[Start of section]
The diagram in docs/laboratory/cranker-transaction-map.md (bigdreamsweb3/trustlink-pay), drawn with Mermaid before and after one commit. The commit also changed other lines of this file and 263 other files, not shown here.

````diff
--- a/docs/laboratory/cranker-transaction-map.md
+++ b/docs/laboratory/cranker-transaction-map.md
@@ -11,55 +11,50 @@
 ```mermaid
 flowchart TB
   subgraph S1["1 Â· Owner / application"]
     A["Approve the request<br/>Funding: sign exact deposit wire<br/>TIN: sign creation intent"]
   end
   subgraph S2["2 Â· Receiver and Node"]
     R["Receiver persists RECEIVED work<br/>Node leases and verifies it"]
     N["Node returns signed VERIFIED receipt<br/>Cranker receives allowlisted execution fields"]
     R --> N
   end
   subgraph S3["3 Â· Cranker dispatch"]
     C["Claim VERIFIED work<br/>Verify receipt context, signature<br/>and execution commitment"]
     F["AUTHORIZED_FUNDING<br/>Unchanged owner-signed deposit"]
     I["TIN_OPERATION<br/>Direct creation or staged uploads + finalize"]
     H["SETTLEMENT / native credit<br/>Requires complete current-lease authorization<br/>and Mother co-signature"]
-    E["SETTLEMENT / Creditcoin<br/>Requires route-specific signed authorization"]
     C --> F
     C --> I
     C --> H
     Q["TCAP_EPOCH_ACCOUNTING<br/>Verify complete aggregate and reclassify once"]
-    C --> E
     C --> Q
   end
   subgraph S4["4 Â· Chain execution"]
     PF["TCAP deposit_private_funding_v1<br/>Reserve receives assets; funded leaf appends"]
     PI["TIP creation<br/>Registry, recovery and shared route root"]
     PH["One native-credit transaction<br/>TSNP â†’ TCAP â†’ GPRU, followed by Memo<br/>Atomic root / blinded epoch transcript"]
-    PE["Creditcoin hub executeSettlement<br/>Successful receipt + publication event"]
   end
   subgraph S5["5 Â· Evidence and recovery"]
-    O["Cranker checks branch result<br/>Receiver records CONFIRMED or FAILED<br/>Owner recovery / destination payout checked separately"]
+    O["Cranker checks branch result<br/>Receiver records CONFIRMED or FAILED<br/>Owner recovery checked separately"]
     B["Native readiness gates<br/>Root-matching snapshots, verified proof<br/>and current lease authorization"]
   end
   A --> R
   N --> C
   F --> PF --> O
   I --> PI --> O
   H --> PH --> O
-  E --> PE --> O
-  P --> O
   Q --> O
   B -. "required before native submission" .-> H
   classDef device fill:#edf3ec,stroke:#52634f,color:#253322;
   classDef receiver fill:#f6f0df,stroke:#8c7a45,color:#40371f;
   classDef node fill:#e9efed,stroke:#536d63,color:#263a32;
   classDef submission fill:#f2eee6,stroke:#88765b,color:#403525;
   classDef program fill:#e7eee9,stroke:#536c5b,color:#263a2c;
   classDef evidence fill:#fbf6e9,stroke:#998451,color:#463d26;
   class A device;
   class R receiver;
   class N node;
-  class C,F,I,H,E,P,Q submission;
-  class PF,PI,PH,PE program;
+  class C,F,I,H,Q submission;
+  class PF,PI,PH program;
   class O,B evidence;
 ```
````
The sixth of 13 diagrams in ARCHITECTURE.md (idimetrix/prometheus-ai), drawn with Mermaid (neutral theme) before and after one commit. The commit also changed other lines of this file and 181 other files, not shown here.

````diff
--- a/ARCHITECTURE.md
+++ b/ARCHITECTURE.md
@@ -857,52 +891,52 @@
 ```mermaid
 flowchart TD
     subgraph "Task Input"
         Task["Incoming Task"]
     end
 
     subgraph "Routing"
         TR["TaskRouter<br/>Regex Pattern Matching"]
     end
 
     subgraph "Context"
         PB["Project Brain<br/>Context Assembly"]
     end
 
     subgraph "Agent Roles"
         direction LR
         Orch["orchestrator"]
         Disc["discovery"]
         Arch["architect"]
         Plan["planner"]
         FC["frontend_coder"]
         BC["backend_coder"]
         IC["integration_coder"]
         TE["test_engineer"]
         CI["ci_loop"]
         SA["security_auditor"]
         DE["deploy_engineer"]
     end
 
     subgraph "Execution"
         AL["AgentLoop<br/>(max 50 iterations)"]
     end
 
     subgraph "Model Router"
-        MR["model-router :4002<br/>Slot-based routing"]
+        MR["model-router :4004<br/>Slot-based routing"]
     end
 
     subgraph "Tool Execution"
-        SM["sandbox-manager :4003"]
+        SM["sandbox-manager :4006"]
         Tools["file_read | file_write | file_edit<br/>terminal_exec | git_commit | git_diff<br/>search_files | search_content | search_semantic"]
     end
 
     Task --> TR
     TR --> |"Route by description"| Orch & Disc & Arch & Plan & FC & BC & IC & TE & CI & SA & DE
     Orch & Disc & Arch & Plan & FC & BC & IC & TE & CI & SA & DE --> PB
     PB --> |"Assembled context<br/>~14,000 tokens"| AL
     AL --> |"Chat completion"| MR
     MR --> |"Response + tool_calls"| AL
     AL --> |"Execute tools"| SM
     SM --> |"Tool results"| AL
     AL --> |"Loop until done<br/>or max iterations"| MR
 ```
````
[End of section]
**Exercise instructions**.
Would you please copy, word for word, everything above from the line containing "native-credit transaction<br/>TSNP â†’" down to the line containing "FAILED<br/>Owner recovery /", those two lines included?

**Result of this task**.
     PH["One native-credit transaction<br/>TSNP â†’ TCAP â†’ GPRU, followed by Memo<br/>Atomic root / blinded epoch transcript"]
-    PE["Creditcoin hub executeSettlement<br/>Successful receipt + publication event"]
   end
   subgraph S5["5 Â· Evidence and recovery"]
-    O["Cranker checks branch result<br/>Receiver records CONFIRMED or FAILED<br/>Owner recovery / destination payout checked separately"]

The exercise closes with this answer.